Deanna Hausman, The University of Texas at Austin
In “What can baby shrimp teach us about oil spills,” I discussed the problem of UV enhanced toxicity of oil. In other words, the fact that UV rays can cause molecules in oil known as PAHs to become more harmful than they would be otherwise. I also discussed the fact that this summer, I will be studying the effects of oil toxicity on grass shrimp, or Palaemontes pugio, an important estuarine species that cycles nutrients through the food chain. Because oil spills are always complex, and organisms can be exposed to oil in many different ways, from the sediment they walk on to the water they swim through, a variety of experiments are needed to get a better understanding of this issue.
The first and simplest of the experiments I conducted was the developmental test. In this test, I basically mixed oil and seawater in a giant blender, then took out the water with the oil dissolved in it. Then, I made several dilutions, creating several concentrations of the oily water. Then, I took 6-well plates and filled them up, and placed a single, 24-hour old shrimp in each well. Then, I put these plates in an incubator under UV and non-UV light, and waited for 4 days. After that, I moved the shrimp into clean water, counted how many died, and am currently monitoring them to see how the oil exposure in early life impacts their ability to grow into healthy juveniles.
Another experiment I conducted essentially followed the same procedure as above, but instead of watching them as they grew, I analyzed the shrimp after their 96-hour oil exposure to see whether the oil affected the concentration of a hormone, known as an ecdysteroid, that controls their molting. Essentially, if the concentrations of this steroid are off in a shrimp it can’t grow properly, so it’s very important!
I’m also conducting an oil sheen test. In this experiment, I place 40 larval shrimp in an aquarium, some caged on the bottom and some swimming freely, and then place an extremely thin oil sheen on top. One aquarium goes under UV light and the other goes under fluorescent light, and after exposure I analyze whether the sheens have had a harmful effect. Whether thin oil sheens are toxic is something that’s not very well understood in this species, so it will be very interesting to see the results.
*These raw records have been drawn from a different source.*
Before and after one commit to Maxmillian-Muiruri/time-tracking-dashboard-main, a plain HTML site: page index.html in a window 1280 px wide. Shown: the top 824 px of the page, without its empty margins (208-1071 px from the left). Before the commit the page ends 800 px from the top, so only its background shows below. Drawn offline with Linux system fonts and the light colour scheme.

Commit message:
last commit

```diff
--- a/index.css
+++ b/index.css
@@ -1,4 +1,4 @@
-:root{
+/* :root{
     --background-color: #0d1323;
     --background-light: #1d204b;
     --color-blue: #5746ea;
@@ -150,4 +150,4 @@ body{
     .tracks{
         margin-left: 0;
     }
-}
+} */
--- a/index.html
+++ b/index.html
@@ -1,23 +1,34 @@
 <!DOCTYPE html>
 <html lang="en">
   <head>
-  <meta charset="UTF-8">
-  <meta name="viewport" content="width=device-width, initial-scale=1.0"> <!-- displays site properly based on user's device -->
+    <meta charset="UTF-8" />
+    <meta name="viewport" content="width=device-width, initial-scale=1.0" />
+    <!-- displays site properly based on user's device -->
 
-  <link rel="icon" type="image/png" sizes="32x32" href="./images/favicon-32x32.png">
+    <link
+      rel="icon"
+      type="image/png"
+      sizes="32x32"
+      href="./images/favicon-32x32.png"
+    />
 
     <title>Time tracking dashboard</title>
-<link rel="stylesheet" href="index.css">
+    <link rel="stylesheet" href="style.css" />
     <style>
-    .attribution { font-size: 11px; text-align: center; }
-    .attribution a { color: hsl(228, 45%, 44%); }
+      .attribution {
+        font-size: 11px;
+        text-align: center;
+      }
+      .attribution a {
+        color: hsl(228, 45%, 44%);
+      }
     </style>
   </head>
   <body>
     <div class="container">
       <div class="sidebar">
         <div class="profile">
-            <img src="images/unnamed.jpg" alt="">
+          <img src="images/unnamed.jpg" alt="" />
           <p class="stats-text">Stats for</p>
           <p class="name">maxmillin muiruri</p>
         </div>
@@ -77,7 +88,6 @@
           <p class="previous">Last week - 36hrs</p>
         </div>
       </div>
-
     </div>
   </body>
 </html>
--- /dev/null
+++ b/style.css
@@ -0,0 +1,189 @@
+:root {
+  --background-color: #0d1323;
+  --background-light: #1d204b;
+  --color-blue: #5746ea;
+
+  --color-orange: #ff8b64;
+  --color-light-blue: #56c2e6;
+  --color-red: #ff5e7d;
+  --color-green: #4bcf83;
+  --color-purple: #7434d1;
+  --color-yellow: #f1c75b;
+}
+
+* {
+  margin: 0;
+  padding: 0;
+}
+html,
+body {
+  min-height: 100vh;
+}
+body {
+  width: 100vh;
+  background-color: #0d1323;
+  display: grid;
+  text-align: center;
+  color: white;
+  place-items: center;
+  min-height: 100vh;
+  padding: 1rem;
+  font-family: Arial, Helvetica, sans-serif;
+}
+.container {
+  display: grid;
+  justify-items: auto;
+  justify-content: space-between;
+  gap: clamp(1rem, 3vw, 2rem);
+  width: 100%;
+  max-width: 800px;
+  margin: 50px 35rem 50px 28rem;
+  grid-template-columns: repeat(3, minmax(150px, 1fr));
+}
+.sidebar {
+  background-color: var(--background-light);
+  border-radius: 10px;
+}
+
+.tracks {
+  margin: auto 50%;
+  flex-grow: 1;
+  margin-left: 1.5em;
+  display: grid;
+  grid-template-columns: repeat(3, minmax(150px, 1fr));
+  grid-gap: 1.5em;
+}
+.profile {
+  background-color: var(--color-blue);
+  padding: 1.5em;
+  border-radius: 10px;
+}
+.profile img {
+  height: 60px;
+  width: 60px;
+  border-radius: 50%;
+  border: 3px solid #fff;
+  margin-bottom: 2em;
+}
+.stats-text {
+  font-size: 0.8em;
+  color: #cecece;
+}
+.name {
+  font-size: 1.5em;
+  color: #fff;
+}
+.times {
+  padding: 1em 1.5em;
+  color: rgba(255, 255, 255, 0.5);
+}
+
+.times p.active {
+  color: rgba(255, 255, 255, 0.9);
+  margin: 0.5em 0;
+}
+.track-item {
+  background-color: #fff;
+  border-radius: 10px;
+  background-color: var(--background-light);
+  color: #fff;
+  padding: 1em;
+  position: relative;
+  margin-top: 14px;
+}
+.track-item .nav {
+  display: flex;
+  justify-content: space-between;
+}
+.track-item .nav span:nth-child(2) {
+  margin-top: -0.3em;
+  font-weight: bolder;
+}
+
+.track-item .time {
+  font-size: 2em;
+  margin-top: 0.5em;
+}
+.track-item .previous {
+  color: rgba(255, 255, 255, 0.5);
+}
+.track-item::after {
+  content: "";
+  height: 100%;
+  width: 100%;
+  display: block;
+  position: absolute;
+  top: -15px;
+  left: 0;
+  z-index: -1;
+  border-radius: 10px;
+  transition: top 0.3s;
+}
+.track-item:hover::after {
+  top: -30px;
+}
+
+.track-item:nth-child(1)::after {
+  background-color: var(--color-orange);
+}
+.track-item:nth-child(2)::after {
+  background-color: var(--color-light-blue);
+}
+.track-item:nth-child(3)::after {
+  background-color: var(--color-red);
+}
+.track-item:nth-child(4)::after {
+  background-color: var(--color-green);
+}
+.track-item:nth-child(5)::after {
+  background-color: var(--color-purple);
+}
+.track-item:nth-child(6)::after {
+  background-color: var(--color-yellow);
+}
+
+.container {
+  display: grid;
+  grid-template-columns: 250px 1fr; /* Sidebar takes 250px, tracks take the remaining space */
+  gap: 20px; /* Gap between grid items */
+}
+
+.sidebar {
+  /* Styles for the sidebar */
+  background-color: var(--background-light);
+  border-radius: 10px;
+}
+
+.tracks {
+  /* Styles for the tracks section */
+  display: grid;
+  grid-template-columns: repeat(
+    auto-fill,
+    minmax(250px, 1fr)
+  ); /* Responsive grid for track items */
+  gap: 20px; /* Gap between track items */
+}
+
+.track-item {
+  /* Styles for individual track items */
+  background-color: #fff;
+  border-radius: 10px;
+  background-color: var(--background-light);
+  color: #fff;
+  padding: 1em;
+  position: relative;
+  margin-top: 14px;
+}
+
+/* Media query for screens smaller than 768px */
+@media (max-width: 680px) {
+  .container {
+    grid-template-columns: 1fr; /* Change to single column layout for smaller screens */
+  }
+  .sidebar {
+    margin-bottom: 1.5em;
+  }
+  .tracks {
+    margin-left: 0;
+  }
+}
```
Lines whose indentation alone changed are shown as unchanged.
Finally, I’m conducting an experiment to see what occurs when oil is mixed in with sediment. Essentially, this involves putting sediment from an estuary in a jar, adding oil, and tumbling it around so that the oil is completely mixed in. Then, the sediment is placed into beakers along with water and 24-hour old shrimp, and put under UV and non-UV light for 24 hours, in order to see what mortality occurs. This will perhaps be the most informative experiment, as grass shrimp spend most of their time on the seafloor, so if they’re going to be exposed to oil, it will likely be from the sediment they’re walking on.
In short, I have my hands full this summer! It will be very interesting to see the results. Hopefully, this will increase our knowledge of the harmful impacts oil spills can have to estuarine organisms, and allow NOAA and oil spill analysts to make better predictions of the long-range impacts of oil spills. Ultimately, this may help them make better clean-up decisions.
Thank you to my mentors, Dr. Marie Delorenzo and Dr. Paul Pennington, for their guidance. I’d also like to thank Katy Chung for all her help and expertise. This research is funded through the National Science Foundation.